> Problem to work on: Read the records beneath this task and copy every line that contains the string "prefs".
*** Begin section ***
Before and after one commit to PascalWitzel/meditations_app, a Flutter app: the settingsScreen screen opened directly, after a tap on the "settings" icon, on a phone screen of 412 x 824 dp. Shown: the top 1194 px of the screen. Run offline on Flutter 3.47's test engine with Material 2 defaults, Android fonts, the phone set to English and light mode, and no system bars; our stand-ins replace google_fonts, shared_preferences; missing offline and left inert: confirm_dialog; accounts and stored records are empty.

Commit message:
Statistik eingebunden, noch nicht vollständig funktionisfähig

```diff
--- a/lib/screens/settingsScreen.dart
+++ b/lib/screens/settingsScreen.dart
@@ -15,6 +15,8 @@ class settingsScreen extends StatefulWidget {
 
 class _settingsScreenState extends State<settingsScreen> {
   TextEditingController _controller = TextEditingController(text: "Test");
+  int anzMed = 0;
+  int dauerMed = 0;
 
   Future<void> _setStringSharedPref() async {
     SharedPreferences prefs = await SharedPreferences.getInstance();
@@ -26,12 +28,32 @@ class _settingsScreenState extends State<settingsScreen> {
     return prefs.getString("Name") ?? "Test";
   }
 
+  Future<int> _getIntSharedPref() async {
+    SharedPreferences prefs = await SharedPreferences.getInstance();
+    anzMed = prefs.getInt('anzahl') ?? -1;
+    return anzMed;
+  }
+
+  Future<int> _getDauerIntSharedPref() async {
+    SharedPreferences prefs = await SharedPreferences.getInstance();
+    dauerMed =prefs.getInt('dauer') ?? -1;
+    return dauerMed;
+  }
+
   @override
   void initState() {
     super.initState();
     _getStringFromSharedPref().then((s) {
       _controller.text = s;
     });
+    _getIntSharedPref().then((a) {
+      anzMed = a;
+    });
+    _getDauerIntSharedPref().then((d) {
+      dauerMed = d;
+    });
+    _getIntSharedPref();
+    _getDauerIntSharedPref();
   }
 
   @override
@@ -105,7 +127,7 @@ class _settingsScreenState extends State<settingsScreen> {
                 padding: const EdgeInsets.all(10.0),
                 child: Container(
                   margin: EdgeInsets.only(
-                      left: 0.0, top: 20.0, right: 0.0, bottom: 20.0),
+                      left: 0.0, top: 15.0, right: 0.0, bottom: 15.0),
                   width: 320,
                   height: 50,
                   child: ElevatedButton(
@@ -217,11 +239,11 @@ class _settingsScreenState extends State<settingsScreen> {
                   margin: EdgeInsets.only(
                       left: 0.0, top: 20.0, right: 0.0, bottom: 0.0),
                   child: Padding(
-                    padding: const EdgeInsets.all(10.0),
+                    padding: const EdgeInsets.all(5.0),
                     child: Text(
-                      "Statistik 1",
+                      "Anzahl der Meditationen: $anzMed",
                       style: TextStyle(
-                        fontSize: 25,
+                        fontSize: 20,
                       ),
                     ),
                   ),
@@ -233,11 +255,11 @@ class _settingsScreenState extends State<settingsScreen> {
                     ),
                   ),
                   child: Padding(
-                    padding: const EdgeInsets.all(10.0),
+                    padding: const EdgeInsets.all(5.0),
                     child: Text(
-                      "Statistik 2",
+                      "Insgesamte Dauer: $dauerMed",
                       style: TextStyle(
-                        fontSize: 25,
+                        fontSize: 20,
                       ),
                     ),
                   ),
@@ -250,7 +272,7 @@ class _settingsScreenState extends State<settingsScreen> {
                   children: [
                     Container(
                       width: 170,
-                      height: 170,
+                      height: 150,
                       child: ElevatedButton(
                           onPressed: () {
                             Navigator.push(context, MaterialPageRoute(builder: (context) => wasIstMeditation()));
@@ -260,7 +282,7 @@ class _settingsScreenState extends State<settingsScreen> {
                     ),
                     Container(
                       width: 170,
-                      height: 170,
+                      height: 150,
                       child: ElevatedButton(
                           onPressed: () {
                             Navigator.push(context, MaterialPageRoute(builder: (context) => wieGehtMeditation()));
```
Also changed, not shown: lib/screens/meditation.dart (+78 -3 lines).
*** End section ***
> Exercise output:
     SharedPreferences prefs = await SharedPreferences.getInstance();
     return prefs.getString("Name") ?? "Test";
+    SharedPreferences prefs = await SharedPreferences.getInstance();
+    anzMed = prefs.getInt('anzahl') ?? -1;
+    SharedPreferences prefs = await SharedPreferences.getInstance();
+    dauerMed =prefs.getInt('dauer') ?? -1;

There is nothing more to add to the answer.